Minyard says testing AMD chips helped him fine-tune his planning assumptions. "We did shave a little off being able to get more computing power within the budget," Minyard says. "Instead of spending it on cooling and power, we were able to spend a little more on computing power." Even small savings add up when building data centers—huge concentrations of servers operated by such institutions as universities and Internet companies like Google (GOOG) and Yahoo! (YHOO). In a report to Congress published Aug. 7, the U.S. Environmental Protection Agency found that data centers consumed 61 billion kilowatt hours in 2006—enough power to run 5.8 million households, and more than the power consumed by every color TV set in the country. The cost for all that juice: $4.5 billion. Texas Advanced Computing Center is being built with $30 million from the National Science Foundation.
Faster Isn't Always Better
The question of how to best measure a chip has long been subject to revision. For years computer makers reckoned the faster, the better. Hence the megahertz race that in the late 1990s caused Intel and AMD to battle back and forth for bragging rights to the fastest PC microprocessor. In more recent years it has become clear to chip-design engineers that simply speeding up the chips after shrinking the size of transistors on those chips stopped yielding the expected benefits.

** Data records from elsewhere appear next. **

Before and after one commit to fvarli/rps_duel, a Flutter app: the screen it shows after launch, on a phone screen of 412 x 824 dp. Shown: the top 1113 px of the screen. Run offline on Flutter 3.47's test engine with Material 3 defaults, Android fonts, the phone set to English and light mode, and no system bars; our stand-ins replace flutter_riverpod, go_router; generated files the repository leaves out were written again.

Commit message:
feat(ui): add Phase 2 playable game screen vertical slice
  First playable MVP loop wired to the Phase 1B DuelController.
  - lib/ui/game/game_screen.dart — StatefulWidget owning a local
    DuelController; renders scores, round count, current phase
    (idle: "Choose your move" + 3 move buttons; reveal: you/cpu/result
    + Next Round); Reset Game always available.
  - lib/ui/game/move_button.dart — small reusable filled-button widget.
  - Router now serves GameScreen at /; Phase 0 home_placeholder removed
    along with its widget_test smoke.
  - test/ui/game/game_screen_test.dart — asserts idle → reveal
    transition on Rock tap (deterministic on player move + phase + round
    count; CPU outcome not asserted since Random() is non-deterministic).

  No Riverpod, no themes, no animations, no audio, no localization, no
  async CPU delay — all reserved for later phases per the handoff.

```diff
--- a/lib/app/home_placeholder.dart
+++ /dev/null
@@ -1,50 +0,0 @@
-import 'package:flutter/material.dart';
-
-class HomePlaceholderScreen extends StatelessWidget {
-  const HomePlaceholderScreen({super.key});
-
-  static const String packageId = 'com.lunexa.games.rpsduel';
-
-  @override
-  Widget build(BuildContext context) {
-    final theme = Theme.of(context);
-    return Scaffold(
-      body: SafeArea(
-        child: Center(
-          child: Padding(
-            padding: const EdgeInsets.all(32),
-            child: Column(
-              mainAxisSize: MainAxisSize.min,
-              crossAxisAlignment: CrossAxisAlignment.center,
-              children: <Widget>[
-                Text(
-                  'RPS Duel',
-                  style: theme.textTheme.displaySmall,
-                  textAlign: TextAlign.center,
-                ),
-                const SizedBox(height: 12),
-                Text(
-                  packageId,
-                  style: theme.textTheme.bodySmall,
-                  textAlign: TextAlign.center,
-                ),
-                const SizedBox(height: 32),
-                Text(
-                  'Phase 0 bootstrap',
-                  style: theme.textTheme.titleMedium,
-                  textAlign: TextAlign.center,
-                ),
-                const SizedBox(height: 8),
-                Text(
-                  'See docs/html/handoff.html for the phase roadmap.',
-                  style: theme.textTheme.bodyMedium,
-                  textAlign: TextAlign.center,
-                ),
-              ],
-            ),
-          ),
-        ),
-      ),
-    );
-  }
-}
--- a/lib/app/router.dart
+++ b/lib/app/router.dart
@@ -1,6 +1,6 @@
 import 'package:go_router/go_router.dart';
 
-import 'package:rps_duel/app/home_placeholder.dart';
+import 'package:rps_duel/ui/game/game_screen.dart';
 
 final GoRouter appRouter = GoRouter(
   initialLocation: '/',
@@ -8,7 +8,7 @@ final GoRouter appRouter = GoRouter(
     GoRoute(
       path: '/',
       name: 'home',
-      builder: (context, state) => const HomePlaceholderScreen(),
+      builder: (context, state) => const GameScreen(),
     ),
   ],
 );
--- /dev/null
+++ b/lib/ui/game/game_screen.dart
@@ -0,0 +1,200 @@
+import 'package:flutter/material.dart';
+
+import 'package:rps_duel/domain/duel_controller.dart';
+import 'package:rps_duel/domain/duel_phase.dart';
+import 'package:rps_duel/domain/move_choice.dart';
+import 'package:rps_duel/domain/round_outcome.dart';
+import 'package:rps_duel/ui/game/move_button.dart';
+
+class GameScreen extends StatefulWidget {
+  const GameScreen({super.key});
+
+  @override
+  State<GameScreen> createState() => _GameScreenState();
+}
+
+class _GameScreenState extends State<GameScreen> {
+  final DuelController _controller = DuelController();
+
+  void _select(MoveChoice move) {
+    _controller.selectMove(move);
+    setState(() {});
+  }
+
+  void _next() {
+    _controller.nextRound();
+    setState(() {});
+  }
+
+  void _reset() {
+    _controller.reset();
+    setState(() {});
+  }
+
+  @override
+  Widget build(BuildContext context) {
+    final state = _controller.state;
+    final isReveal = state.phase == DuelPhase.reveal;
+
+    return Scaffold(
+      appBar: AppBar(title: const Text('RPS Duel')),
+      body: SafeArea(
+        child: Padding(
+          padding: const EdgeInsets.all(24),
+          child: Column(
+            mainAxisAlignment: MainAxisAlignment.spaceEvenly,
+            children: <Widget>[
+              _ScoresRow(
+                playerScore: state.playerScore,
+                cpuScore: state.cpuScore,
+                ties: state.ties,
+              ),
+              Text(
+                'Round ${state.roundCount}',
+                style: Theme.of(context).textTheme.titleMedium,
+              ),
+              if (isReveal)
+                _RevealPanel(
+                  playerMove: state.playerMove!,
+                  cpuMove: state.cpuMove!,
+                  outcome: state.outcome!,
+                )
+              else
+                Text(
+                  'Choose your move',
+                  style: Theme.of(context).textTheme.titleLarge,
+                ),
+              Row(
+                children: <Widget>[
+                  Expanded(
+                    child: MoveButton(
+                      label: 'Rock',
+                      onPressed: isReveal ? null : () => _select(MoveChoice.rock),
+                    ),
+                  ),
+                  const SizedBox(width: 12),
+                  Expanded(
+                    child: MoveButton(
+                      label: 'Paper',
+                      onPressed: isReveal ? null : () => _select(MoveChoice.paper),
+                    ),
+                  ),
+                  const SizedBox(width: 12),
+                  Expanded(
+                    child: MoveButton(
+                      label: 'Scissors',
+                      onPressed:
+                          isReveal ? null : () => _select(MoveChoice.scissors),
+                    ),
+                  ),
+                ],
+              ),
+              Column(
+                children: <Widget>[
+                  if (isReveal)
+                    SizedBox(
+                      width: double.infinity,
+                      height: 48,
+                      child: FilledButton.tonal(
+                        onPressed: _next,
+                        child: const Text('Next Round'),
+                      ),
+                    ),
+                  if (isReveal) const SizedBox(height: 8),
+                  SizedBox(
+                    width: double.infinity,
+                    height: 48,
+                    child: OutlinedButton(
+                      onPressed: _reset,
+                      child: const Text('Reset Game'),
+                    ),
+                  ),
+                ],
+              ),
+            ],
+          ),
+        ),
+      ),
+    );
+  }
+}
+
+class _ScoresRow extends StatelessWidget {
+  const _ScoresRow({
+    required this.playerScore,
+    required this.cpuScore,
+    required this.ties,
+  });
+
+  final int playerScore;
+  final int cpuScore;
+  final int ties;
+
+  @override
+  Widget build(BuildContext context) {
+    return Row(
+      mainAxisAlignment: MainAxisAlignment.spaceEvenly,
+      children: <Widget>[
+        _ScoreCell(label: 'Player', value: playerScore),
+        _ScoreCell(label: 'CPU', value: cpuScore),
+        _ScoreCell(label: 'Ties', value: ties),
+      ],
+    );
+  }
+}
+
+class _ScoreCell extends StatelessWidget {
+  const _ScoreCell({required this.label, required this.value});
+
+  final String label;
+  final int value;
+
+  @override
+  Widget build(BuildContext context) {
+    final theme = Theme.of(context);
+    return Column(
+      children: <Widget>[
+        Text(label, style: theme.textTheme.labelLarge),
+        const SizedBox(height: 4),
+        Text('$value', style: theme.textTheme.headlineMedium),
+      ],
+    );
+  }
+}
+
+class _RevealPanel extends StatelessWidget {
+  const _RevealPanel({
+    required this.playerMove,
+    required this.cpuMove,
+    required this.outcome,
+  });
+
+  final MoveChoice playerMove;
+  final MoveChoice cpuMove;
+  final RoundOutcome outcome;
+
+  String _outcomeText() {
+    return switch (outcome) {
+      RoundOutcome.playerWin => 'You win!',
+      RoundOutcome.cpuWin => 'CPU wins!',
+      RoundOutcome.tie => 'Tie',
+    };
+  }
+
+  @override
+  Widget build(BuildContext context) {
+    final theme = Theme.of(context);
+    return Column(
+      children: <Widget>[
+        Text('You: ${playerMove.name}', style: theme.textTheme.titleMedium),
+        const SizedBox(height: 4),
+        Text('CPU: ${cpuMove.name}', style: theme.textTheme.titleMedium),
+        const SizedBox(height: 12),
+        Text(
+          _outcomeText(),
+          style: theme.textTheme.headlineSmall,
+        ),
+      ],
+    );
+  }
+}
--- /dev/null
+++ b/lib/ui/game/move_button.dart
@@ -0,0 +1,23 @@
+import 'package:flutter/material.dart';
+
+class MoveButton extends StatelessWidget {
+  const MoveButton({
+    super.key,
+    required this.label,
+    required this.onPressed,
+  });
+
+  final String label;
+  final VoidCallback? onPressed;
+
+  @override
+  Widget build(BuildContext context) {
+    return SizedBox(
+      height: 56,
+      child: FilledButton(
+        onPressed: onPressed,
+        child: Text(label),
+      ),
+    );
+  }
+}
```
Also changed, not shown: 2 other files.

Enter the age of dual-core—and more recently, quad-core—microprocessors, where each chip is comprised of more than one core, the central brain on a chip. Two-core chips are now common in personal computers, and four-core chips have been on the market for high-end servers for several months, first from Intel and now from AMD, with the Sept. 10 release of Barcelona.
But the fundamental changes in the way chips are designed have also changed the metrics used to judge one against another. Speed is misleading because chips with two or four cores by definition run slightly slower in terms of absolute speed but get their computing tasks done faster than a single-core chip because they're more efficient, breaking the work up into smaller, more manageable pieces as needed. So among the many other metrics that have emerged in recent years, the amount of power a chip consumes has taken on greater significance.
Tougher to Compare
What difference will using average power make? McGregor says adding yet another statistical metric, while helpful in theory, will also add to the confusion in the marketplace over which measurements are important to consider when buying a server. "It's a good idea, but many people simple aren't going to understand it," he says. "And it's even harder to compare systems running AMD chips vs. Intel chips because their designs are so vastly different."
AMD hopes its new emphasis will result in higher sales. After seeing its share of the server chip market soar (BusinessWeek, 5/3/06) from 3% in the second quarter of 2003 to 26% in the second quarter of 2006, AMD has been suffering under Intel's counterattack. AMD's share plunged back to 13% in the second quarter of 2007, according to market research firm IDC. Intel's advance may have continued in the current quarter. Stealing some of AMD's thunder, Intel said on Sept. 10 that revenue this quarter will be higher than previously expected. It said it will book from $9.4 billion to $9.8 billion in sales, up from a range of $9 billion to $9.6 billion forecast earlier this year. The company also said it expects to earn gross profit margins of more than 52%.